# [Data excerpts]

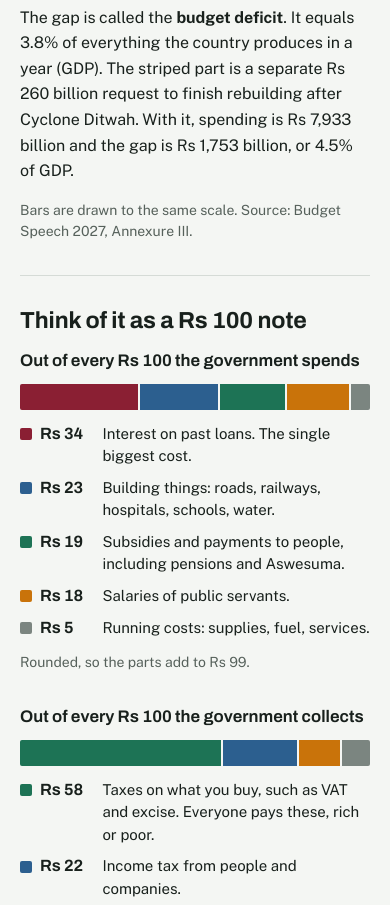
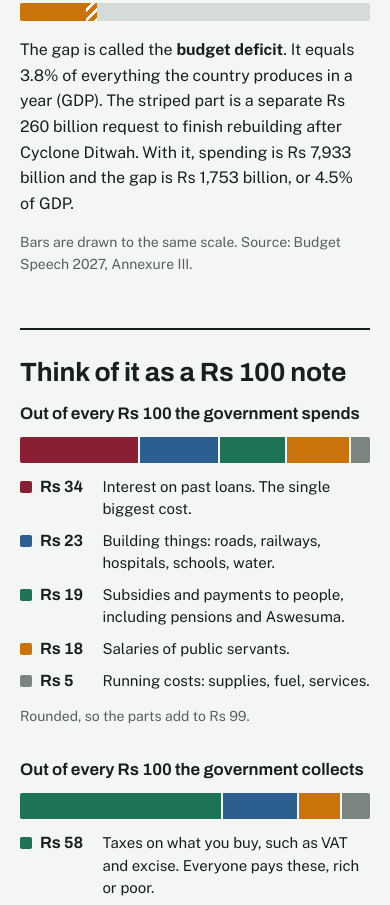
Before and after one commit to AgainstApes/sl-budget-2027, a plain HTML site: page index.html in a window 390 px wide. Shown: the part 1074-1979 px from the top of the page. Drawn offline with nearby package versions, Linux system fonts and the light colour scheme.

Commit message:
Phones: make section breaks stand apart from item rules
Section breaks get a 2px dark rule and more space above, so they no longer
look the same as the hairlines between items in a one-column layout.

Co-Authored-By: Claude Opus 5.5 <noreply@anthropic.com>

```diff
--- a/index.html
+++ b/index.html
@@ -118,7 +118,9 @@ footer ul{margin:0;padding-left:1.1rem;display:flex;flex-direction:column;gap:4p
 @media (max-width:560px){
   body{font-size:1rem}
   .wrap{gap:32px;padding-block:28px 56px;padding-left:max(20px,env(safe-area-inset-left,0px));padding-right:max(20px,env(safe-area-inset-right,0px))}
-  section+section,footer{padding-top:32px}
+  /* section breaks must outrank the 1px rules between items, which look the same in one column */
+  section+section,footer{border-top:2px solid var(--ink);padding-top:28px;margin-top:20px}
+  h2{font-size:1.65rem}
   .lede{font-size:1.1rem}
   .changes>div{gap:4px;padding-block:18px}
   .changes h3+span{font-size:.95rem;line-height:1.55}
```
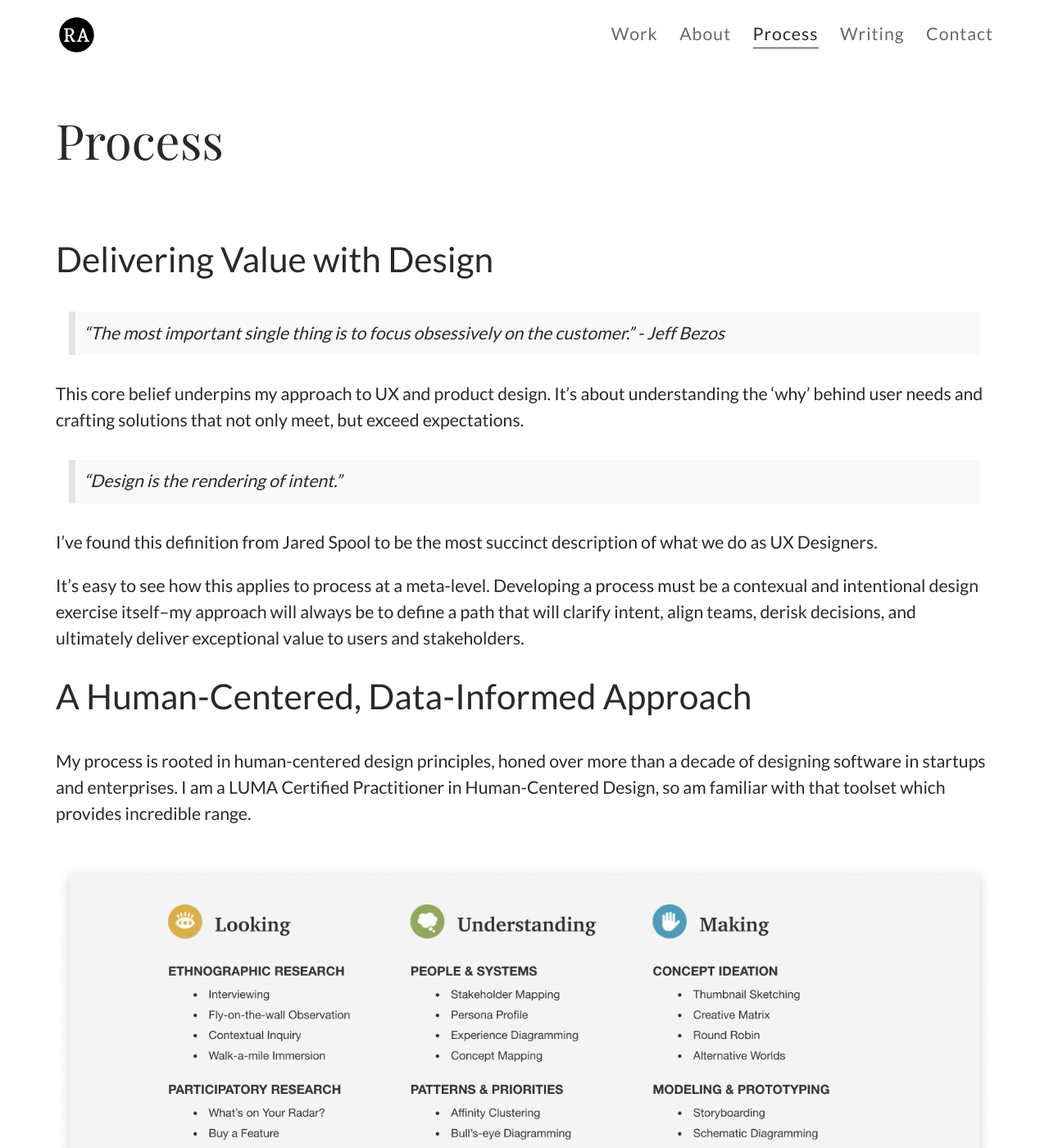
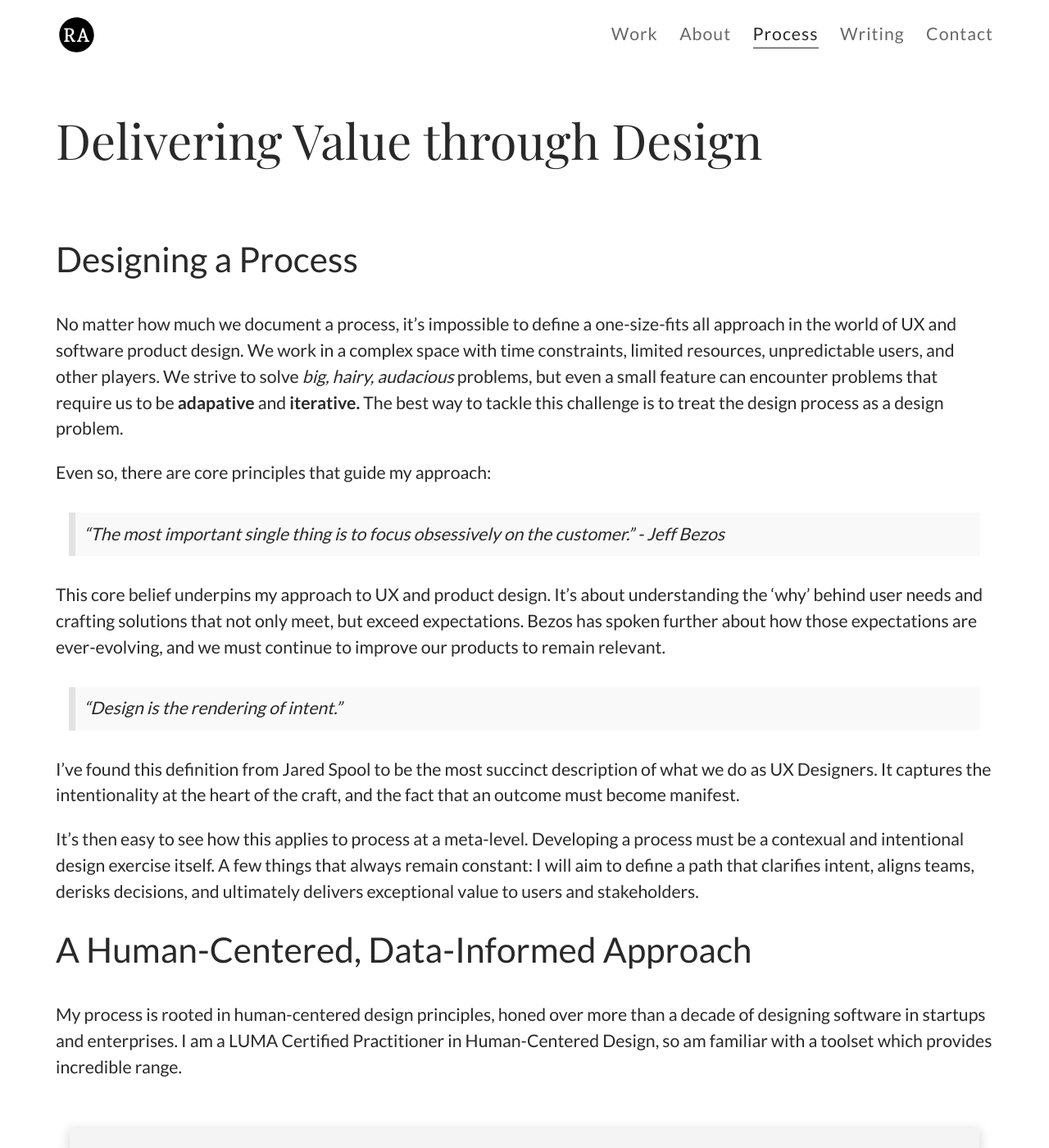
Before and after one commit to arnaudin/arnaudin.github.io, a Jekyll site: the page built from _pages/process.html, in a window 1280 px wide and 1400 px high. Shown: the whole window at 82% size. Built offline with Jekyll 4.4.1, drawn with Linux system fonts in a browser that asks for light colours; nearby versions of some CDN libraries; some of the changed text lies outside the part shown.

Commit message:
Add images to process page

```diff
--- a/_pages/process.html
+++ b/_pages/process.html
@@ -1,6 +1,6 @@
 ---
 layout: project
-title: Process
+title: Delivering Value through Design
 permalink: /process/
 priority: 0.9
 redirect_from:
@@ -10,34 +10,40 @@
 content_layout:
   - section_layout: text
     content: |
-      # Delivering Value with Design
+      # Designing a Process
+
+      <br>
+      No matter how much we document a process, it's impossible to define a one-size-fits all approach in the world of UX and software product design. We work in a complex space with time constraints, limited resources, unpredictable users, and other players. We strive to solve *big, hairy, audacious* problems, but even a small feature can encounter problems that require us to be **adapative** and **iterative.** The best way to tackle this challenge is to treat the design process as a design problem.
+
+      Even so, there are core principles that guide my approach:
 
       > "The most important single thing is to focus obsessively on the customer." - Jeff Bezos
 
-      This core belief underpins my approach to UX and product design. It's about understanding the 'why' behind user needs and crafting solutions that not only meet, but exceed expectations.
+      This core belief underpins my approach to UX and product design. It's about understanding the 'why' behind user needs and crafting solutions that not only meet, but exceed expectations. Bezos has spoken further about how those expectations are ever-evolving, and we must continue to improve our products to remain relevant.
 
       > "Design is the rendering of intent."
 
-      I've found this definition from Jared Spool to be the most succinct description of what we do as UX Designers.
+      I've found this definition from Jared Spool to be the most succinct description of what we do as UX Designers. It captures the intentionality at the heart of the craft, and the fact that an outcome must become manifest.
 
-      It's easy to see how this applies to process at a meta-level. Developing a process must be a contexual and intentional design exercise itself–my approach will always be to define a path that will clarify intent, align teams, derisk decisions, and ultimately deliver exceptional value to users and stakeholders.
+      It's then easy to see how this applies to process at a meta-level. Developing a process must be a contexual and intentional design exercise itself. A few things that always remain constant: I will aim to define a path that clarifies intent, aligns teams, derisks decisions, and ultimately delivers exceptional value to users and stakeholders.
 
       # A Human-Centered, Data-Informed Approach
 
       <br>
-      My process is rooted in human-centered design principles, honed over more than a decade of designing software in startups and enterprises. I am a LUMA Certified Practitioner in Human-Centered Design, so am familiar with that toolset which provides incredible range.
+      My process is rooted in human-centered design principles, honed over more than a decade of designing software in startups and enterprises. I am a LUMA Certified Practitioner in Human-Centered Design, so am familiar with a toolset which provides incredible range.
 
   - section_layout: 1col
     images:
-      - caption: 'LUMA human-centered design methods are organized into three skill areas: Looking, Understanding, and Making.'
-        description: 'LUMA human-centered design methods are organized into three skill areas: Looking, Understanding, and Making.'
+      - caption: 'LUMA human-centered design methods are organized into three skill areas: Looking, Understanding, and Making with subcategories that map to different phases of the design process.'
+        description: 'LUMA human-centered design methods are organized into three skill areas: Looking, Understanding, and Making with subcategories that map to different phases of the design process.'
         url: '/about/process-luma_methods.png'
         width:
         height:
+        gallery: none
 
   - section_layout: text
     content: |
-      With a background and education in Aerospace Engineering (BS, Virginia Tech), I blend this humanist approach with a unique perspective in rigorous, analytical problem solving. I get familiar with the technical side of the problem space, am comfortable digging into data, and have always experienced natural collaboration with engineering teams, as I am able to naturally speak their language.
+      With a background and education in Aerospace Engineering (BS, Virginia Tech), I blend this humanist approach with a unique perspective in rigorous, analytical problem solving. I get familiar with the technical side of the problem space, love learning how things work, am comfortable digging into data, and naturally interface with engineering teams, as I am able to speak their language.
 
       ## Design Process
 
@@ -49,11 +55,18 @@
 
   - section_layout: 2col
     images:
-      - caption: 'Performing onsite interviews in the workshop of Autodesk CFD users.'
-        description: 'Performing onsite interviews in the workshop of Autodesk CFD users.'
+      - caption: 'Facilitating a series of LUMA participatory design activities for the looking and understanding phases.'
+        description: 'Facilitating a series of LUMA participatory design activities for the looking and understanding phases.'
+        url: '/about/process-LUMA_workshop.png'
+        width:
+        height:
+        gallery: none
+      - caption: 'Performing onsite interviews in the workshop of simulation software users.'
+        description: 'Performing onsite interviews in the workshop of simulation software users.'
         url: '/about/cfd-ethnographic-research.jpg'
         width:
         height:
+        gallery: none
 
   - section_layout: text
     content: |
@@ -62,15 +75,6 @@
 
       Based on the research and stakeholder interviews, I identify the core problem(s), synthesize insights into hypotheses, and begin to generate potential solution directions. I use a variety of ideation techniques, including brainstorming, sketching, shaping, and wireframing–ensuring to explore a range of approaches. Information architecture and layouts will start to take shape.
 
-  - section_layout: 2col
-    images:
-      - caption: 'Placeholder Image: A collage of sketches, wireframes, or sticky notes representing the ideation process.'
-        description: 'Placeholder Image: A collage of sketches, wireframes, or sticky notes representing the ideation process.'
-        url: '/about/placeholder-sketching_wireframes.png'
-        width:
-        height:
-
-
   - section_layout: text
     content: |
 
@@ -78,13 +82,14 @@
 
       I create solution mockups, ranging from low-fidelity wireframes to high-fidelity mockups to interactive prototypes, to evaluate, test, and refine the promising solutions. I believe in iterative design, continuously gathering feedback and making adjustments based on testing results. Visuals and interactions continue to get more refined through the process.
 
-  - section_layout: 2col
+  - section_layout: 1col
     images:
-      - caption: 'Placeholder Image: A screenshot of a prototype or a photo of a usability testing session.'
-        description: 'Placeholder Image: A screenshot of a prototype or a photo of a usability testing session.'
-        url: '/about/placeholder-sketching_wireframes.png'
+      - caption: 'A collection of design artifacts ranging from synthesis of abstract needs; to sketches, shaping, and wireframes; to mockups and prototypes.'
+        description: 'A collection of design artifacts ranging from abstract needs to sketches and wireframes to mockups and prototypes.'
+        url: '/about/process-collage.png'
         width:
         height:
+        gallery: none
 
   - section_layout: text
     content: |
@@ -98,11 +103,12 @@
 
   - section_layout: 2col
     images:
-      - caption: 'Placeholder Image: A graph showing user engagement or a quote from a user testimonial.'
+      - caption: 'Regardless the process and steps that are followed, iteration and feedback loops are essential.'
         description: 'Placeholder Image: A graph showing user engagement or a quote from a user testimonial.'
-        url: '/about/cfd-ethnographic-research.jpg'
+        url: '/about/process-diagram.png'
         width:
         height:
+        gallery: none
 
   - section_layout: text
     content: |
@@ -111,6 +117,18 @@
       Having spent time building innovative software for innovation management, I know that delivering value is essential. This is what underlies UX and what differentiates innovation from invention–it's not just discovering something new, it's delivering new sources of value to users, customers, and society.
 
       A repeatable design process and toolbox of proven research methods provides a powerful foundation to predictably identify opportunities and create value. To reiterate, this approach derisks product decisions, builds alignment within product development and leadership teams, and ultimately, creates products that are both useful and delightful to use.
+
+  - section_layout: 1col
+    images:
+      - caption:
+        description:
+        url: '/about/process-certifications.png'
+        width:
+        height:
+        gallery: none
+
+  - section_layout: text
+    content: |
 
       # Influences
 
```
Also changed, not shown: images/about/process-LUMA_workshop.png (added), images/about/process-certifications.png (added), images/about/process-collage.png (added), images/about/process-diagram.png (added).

# [What you will do]
Find "participatory" in the preceding records. Copy each line that holds it.

# [Exercise solution]
+      - caption: 'Facilitating a series of LUMA participatory design activities for the looking and understanding phases.'
+        description: 'Facilitating a series of LUMA participatory design activities for the looking and understanding phases.'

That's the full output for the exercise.